“In 2017, an estimated 11.5% of Americans age 18 years or older reported current illicit drug use in a national survey. Illicit drug use is more commonly reported in young adults ages 18 to 25 years (24.2%) than in older adults (9.5%) or in adolescents ages 12 to 17 years (7.9%). In 2017, an estimated 8.5% of pregnant persons ages 18 to 44 years reported drug use in the last month. Among survey respondents age 12 years and older who reported illicit drug use in the last month, 85.3% reported using cannabis and 19.5% reported nonmedical use of psychotherapeutic drugs, including opioids, pain relievers, or other drugs. Less than 8% reported using cocaine, hallucinogens, or inhalants. An estimated 7.5 million persons age 12 years and older were classified as having a diagnosis of dependence on or abuse of illicit drugs in the past year. Illicit drug use is among the most common causes of preventable death, injuries, and disability.”
The group urged medical care givers to consider how much time they could devote to drug screening and to use accepted and available questionnaires prepared by respected groups.

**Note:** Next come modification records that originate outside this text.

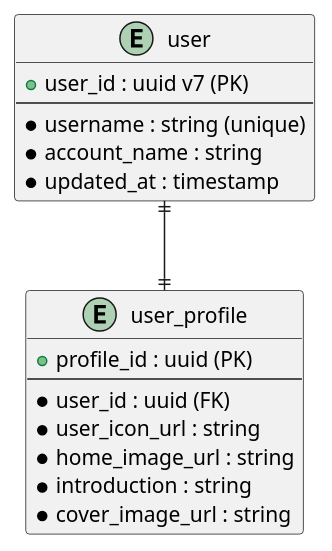
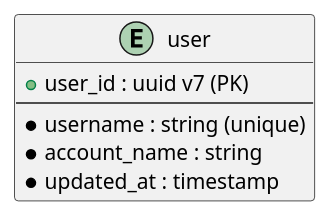
The diagram in go/services/users/docs/userSchema.pu (POPOTINESU/GrowthSphere), drawn with PlantUML before and after one commit. The commit also changed 1 other file, not shown here.

Commit message:
docks: Change Schema

```diff
--- a/go/services/users/docs/userSchema.pu
+++ b/go/services/users/docs/userSchema.pu
@@ -1,23 +1,10 @@
-@startuml
+@startuml er diagram
 
 entity "user" as User {
     + user_id : uuid v7 (PK)
     --
     * username : string (unique)
     * account_name : string
     * updated_at : timestamp
 }
-
-entity "user_profile" as UserProfile {
-    + profile_id : uuid (PK)
-    --
-    * user_id : uuid (FK)
-    * user_icon_url : string
-    * home_image_url : string
-    * introduction : string
-    * cover_image_url : string
-}
-
-
-User ||--|| UserProfile
 @enduml
```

This is an important issue, considering that doctors on average spend slightly more than 17 minutes with patients in a given office visit, ducking in and out of exam rooms. If doctors try to gather information on patient drug use, especially using commonly available surveys, they may ask as few as six or eight questions, including whether patients have used marijuana or other intoxicants, how often, and when last.
The USPSTF endorsement of these screenings is “important because the Affordable Care Act requires that services recommended by the task force be covered free or with very small co-payments.”
Screening may be a start, but what about treatment?
But its advisory, which is still open to public comment, may not be as straight-forward as proponents see it. Will patients be frank with doctors or nurses or other care givers about illicit activities? Do clinicians have the training and experience to help patients if they open up about drug problems? Critics say, for example, that officials have been too slow to promote the training, availability, and easily access for naxalone, an effective antidote to overdoses of powerful opioids. The USPSTF itself noted that screenings are not meant to detect “drug dependence, abuse, addiction, or use disorders. Patients with positive screening results may therefore need to be offered or referred for diagnostic assessment.”
The USPSTF said it lacks the evidence to recommend drug screening for adolescents, and its proposed practices may create challenges for health care providers. They need, for example, to understand their legal responsibilities with pregnant women. Many jurisdictions make care givers and others “mandatory reporters,” meaning they must report to authorities their suspicions of child harm or abuse, potentially including an expectant mother’s drug use. Some clinicians also may be wary of their legal roles, if they learn of adult patients’ drug habits and practices, in general, and specifically if it may involve criminal activity.
In my practice, I see not only the harms that patients suffer while seeking medical services, but also the damage that can be inflicted on them and their loved ones by dangerous drugs, notably opioids. It has been a long, painful slide into the current drug abuse and overdose crisis. The addictive and potent prescription painkillers also have opened the floodgates to illicit drugs like heroin, methamphetamines, and cocaine. Illicit production of the extremely powerful and once, prescription-only drug fentanyl has created a public health emergency, experts at the nonpartisan, respected RAND Corp. say.
We may wish to consider every available and appropriate option to attack the nation’s drug abuse and overdose crisis. We also can continue taking as many steps as we can both to preserve free speech but also to abate the menace of Big Tobacco and smoking. We’ve got a lot of work ahead of us.